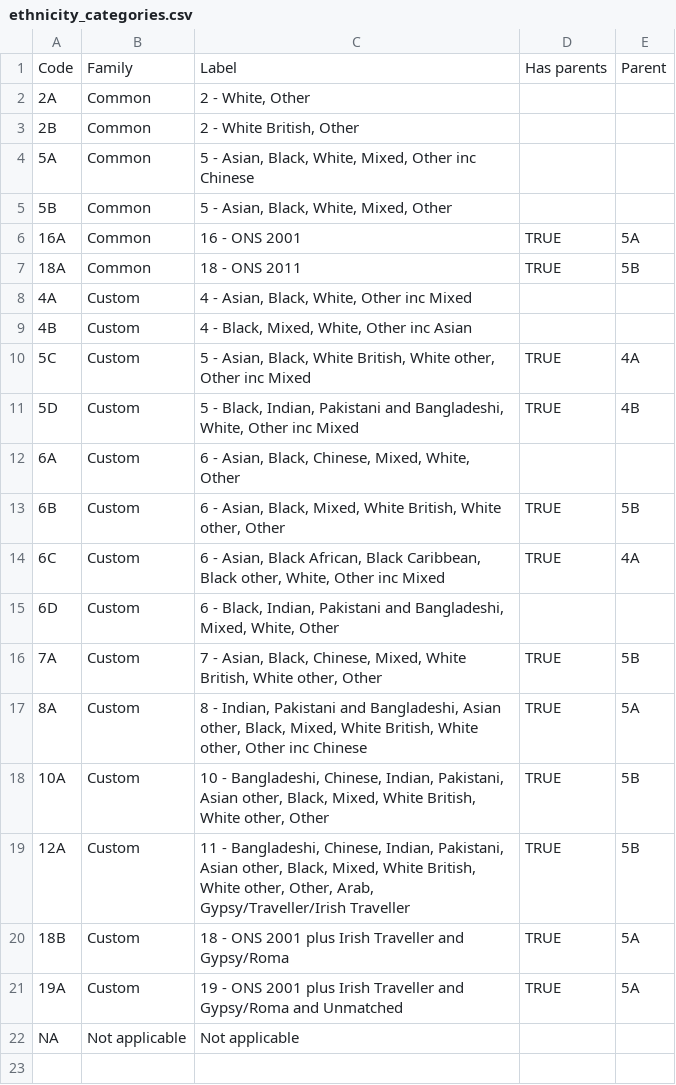
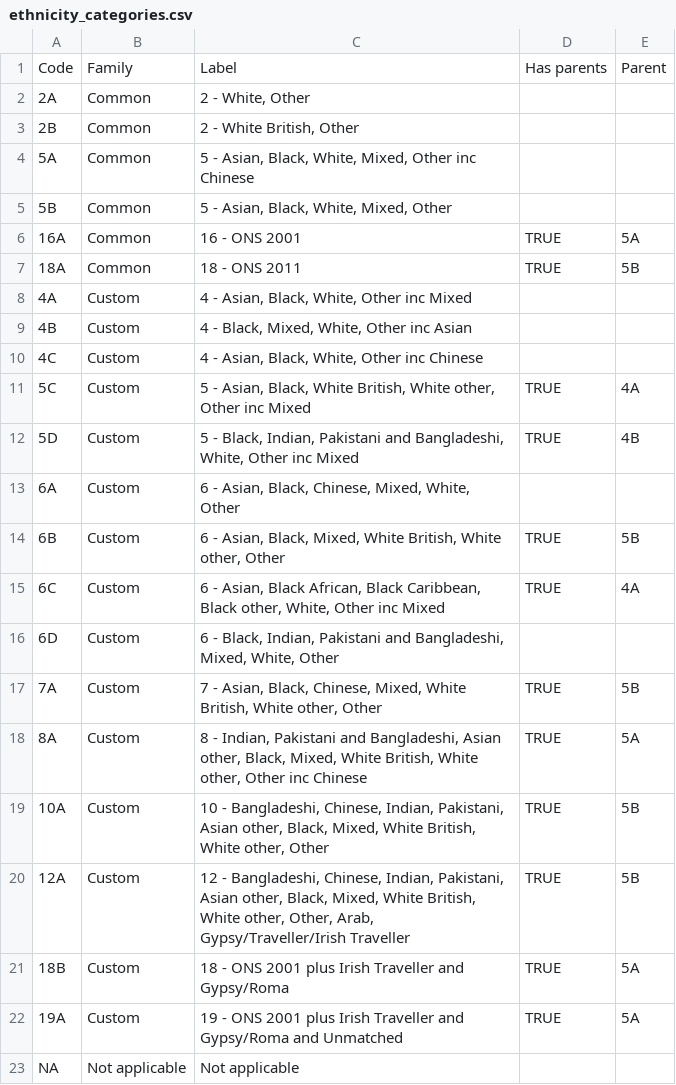
Before and after one commit to ukgov-equality-hub/ethnicity-facts-and-figures, a CSV file: application/data/ethnicity_categories.csv, drawn as a sheet.

```diff
--- a/application/data/ethnicity_categories.csv
+++ b/application/data/ethnicity_categories.csv
@@ -9,2 +9,3 @@
 4B,Custom,"4 - Black, Mixed, White, Other inc Asian",,
+4C,Custom,"4 - Asian, Black, White, Other inc Chinese",,
 5C,Custom,"5 - Asian, Black, White British, White other, Other inc Mixed",TRUE,4A
@@ -18,3 +19,3 @@
 10A,Custom,"10 - Bangladeshi, Chinese, Indian, Pakistani, Asian other, Black, Mixed, White British, White other, Other",TRUE,5B
-12A,Custom,"11 - Bangladeshi, Chinese, Indian, Pakistani, Asian other, Black, Mixed, White British, White other, Other, Arab, Gypsy/Traveller/Irish Traveller",TRUE,5B
+12A,Custom,"12 - Bangladeshi, Chinese, Indian, Pakistani, Asian other, Black, Mixed, White British, White other, Other, Arab, Gypsy/Traveller/Irish Traveller",TRUE,5B
 18B,Custom,18 - ONS 2001 plus Irish Traveller and Gypsy/Roma,TRUE,5A
```
Also changed, not shown: 4 other files.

Instructions for the task:
For every record above, repeat the text exactly and omit any picture.

Result below:
Before and after one commit to ukgov-equality-hub/ethnicity-facts-and-figures, a CSV file: application/data/ethnicity_categories.csv, drawn as a sheet.

```diff
--- a/application/data/ethnicity_categories.csv
+++ b/application/data/ethnicity_categories.csv
@@ -9,2 +9,3 @@
 4B,Custom,"4 - Black, Mixed, White, Other inc Asian",,
+4C,Custom,"4 - Asian, Black, White, Other inc Chinese",,
 5C,Custom,"5 - Asian, Black, White British, White other, Other inc Mixed",TRUE,4A
@@ -18,3 +19,3 @@
 10A,Custom,"10 - Bangladeshi, Chinese, Indian, Pakistani, Asian other, Black, Mixed, White British, White other, Other",TRUE,5B
-12A,Custom,"11 - Bangladeshi, Chinese, Indian, Pakistani, Asian other, Black, Mixed, White British, White other, Other, Arab, Gypsy/Traveller/Irish Traveller",TRUE,5B
+12A,Custom,"12 - Bangladeshi, Chinese, Indian, Pakistani, Asian other, Black, Mixed, White British, White other, Other, Arab, Gypsy/Traveller/Irish Traveller",TRUE,5B
 18B,Custom,18 - ONS 2001 plus Irish Traveller and Gypsy/Roma,TRUE,5A
```
Also changed, not shown: 4 other files.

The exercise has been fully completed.